Better Late Than Never
More women hit the books...again

By Connie Lauerman

Among those picking up diplomas at college graduations this spring were many middle-age women.

It’s a trend that Carol Dunn, vice president of enrollment at Illinois’ Aurora University, says has been picking up steam for more than a decade.

“Women are catching up or have caught up,” she says.

They may be women who didn’t have the opportunity to attend college at the traditional age, or may have interrupted their schooling to marry and care for a family.

Rosario Diaz, 41, will complete her
bachelor’s degree in psychology this summer.

Some return to academia in pursuit of career advancement in the workplace; others to retool for an entirely new career.

The number of women older than 35 enrolled in college, either part time or full time, increased 90 percent from 914,000 in 1980 to 1.74 million in 2000, according to the National Center for Education Statistics.

Sheri Simon, 45, now a full-time student, started her college education three years ago, after her 20-year marriage ended in divorce.

“I worked in customer-service jobs for more than 20 years, but as far as moving into a management position, I need a college degree,” she says.

She has been empowered in the accelerated master’s degree program that will enable her to go directly to graduate school for a social-work program after completing her bachelor’s degree.

“I learned I was able to do much more than I thought I could,” she says.
Rosario Diaz, 41, didn’t finish her education years ago.

She went right into the business world and was making good money in sales management.

About five years ago, she grew dissatisfied with her work life and took five months off to travel to Australia and New Zealand.

Upon her return, she married and had a baby. When the company she was working for was sold and fell into turmoil, she left to stay home with her daughter, and then began to work on her degree part time.

At first she wanted to be a teacher, but then she realized her true dream was to become a therapist.

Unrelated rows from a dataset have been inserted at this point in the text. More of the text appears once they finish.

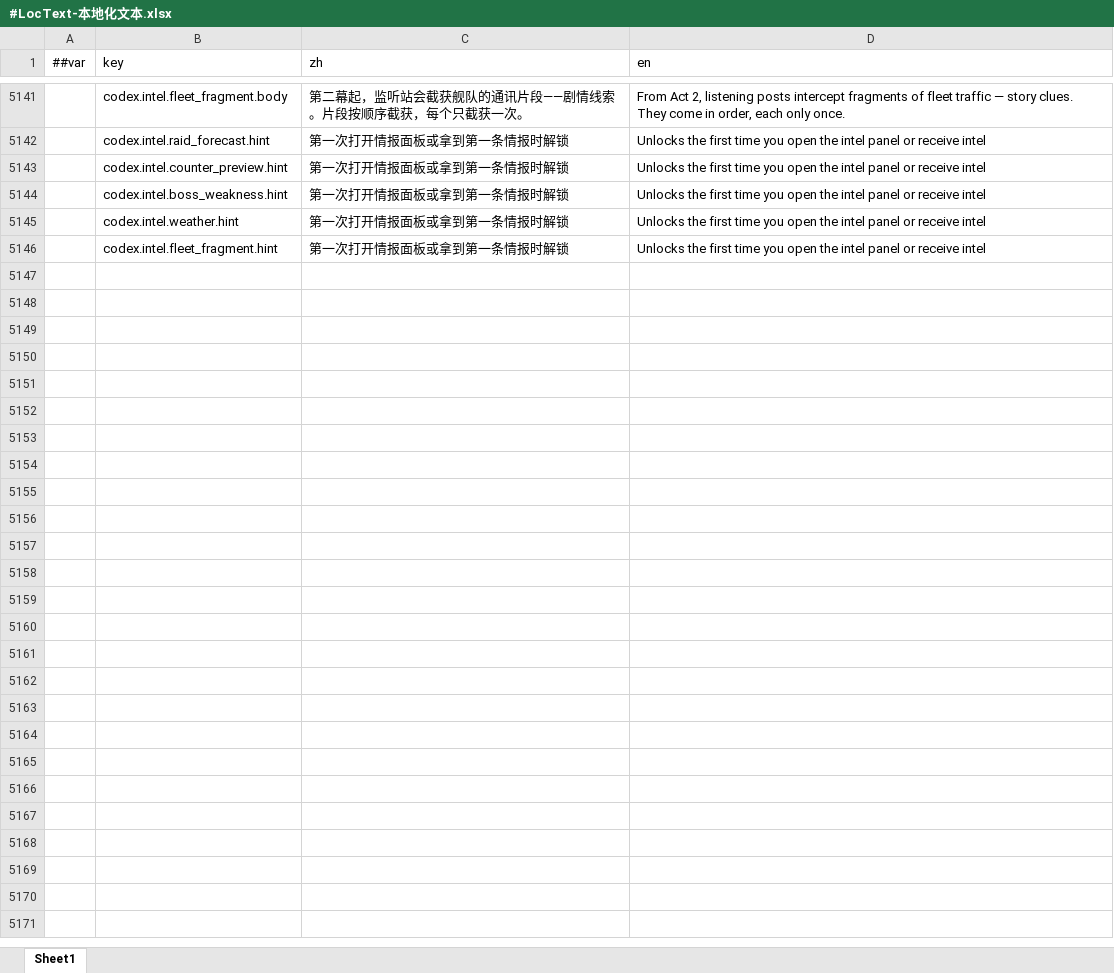
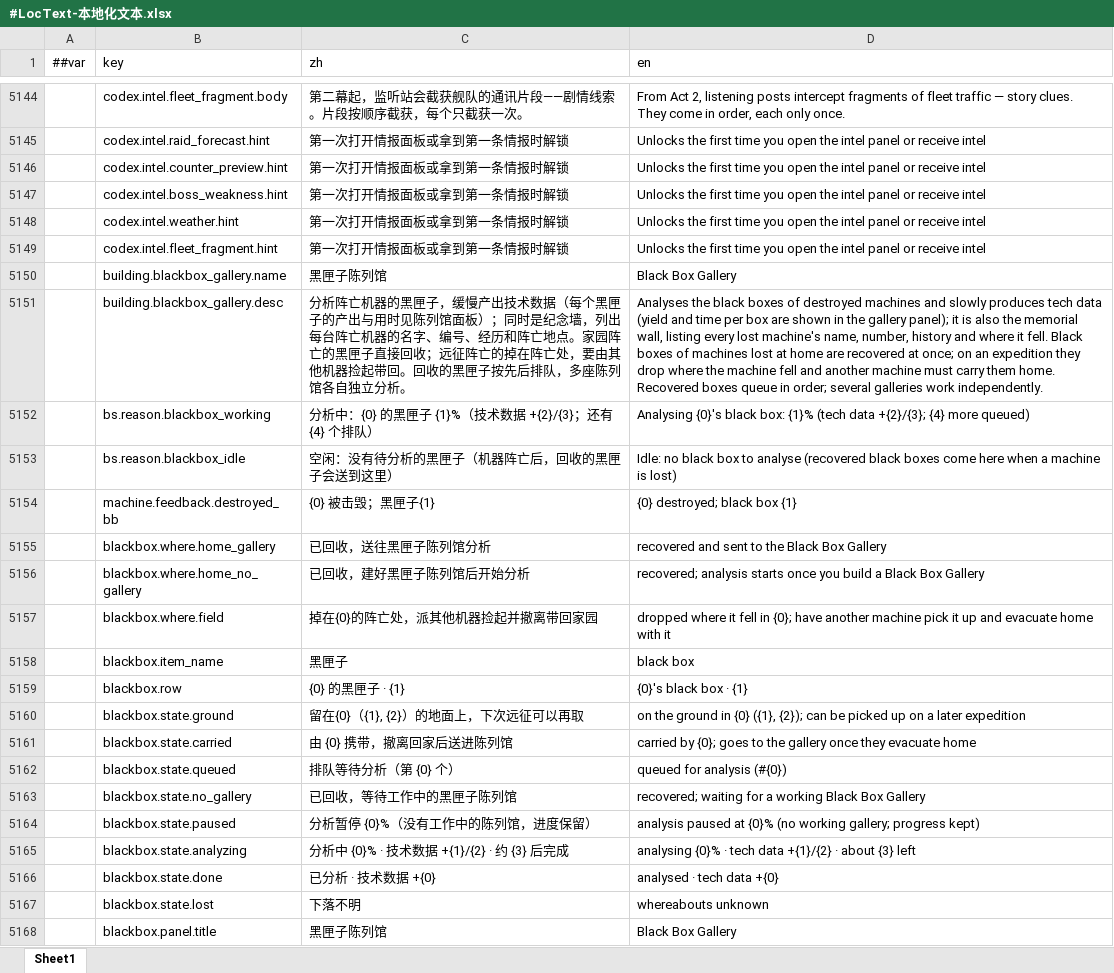
Before and after one commit to silencebin1993/TEngine, an Excel workbook: Configs/GameConfig/Datas/fg/#LocText-本地化文本.xlsx, sheet Sheet1, drawn as a sheet; only a part is shown, gaps mark what is left out; values as stored, in another font and other column widths than the file's, no borders; the diff covers the shown part only; the diff names each change by its address in the sheet, - before the commit and + after, or states it on an @@ line.

```diff
--- a/Configs/GameConfig/Datas/fg/#LocText-本地化文本.xlsx (sheet Sheet1)
+++ b/Configs/GameConfig/Datas/fg/#LocText-本地化文本.xlsx (sheet Sheet1)
+row 5150:  | building.blackbox_gallery.name | 黑匣子陈列馆 | Black Box Gallery
+row 5151:  | building.blackbox_gallery.desc | 分析阵亡机器的黑匣子，缓慢产出技术数据（每个黑匣子的产出与用时见陈列馆面板）；同时是纪念墙，列出每台阵亡机器的名字、编号、经历和阵亡地点。家园阵亡的黑匣子直接回收；远征阵亡的掉在阵亡处，要由其他机器捡起带回。回收的黑匣子按先后排队，多座陈列馆各自独立分析。 | Analyses the black boxes of destroyed machines and slowly produces tech data (yield and time per box are shown in the gallery panel); it is also the memorial wall, listing every lost machine's name, number, history and where it fell. Black boxes of machines lost at home are recovered at once; on an expedition they drop where the machine fell and another machine must carry them home. Recovered boxes queue in order; several galleries work independently.
+row 5152:  | bs.reason.blackbox_working | 分析中：{0} 的黑匣子 {1}%（技术数据 +{2}/{3}；还有 {4} 个排队） | Analysing {0}'s black box: {1}% (tech data +{2}/{3}; {4} more queued)
+row 5153:  | bs.reason.blackbox_idle | 空闲：没有待分析的黑匣子（机器阵亡后，回收的黑匣子会送到这里） | Idle: no black box to analyse (recovered black boxes come here when a machine is lost)
+row 5154:  | machine.feedback.destroyed_bb | {0} 被击毁；黑匣子{1} | {0} destroyed; black box {1}
+row 5155:  | blackbox.where.home_gallery | 已回收，送往黑匣子陈列馆分析 | recovered and sent to the Black Box Gallery
+row 5156:  | blackbox.where.home_no_gallery | 已回收，建好黑匣子陈列馆后开始分析 | recovered; analysis starts once you build a Black Box Gallery
+row 5157:  | blackbox.where.field | 掉在{0}的阵亡处，派其他机器捡起并撤离带回家园 | dropped where it fell in {0}; have another machine pick it up and evacuate home with it
+row 5158:  | blackbox.item_name | 黑匣子 | black box
+row 5159:  | blackbox.row | {0} 的黑匣子 · {1} | {0}'s black box · {1}
+row 5160:  | blackbox.state.ground | 留在{0}（{1}, {2}）的地面上，下次远征可以再取 | on the ground in {0} ({1}, {2}); can be picked up on a later expedition
+row 5161:  | blackbox.state.carried | 由 {0} 携带，撤离回家后送进陈列馆 | carried by {0}; goes to the gallery once they evacuate home
+row 5162:  | blackbox.state.queued | 排队等待分析（第 {0} 个） | queued for analysis (#{0})
+row 5163:  | blackbox.state.no_gallery | 已回收，等待工作中的黑匣子陈列馆 | recovered; waiting for a working Black Box Gallery
+row 5164:  | blackbox.state.paused | 分析暂停 {0}%（没有工作中的陈列馆，进度保留） | analysis paused at {0}% (no working gallery; progress kept)
+row 5165:  | blackbox.state.analyzing | 分析中 {0}% · 技术数据 +{1}/{2} · 约 {3} 后完成 | analysing {0}% · tech data +{1}/{2} · about {3} left
+row 5166:  | blackbox.state.done | 已分析 · 技术数据 +{0} | analysed · tech data +{0}
+row 5167:  | blackbox.state.lost | 下落不明 | whereabouts unknown
+row 5168:  | blackbox.panel.title | 黑匣子陈列馆 | Black Box Gallery
```
Also changed, not shown: 35 added rows and 6 edited cells elsewhere in this sheet, Configs/GameConfig/Datas/fg/#Building-建筑.xlsx, Configs/GameConfig/Datas/fg/#BuildingGrid-建筑格网属性.xlsx, 32 other files.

“It wasn’t a midlife crisis,” she says. “It was a re-evaluation, a taking-stock.”
Diaz says she is not uncomfortable attending classes with younger students, having worked with people of all ages in sales.

“There’s more respect because I’m older,” she says.

Mary Raithel, 49, will be starting her sophomore year this fall.

Now that her children are older, Raithel is preparing for a future as a high-school social-studies teacher.

A lifelong reader, Raithel, the oldest of a family of eight, was not able to afford college earlier in life.

She already teaches Shakespeare to seventh- and eighth-graders as a volunteer in a parochial school.

Her life as a working student can get pretty hectic.

This spring, for example, she rushed to the university for classes in between bus runs.
“If you think about all the juggling you have to do, it’s overwhelming.

“You just get up every morning and say, `This is what I have to do today,’ and you do that.”

At Loyola University, females make up the vast majority of the students in the School of Professional Studies, an accelerated program for working adults returning to school.

“I’ve worked at several universities in these kinds of programs, and this is the highest number of non-traditional female students I’ve ever seen,” says Robert L. Hasenstab, dean of the School of Professional Studies.

A desire for a college degree and thoughts of a possible career change brought Debra Pittman, 44, to the program.

“I had been in administrative positions where I was someone’s right hand, but I didn’t have a degree, so I couldn’t really move up to a management position,” she says.

Pittman’s “well-rounded bachelor’s degree” has a leadership-and- development concentration that she says will serve her well once she completes a graduate degree in clinical social work in a year and a half.

“I have one foot in each arena,” she says.

“I could go back to the corporate world, or I could move more quickly into management at a social-service agency.”


School Days

Full- or part-time college enrollment of women 35 and older keeps climbing:

— 2003 Digest of Education Statistics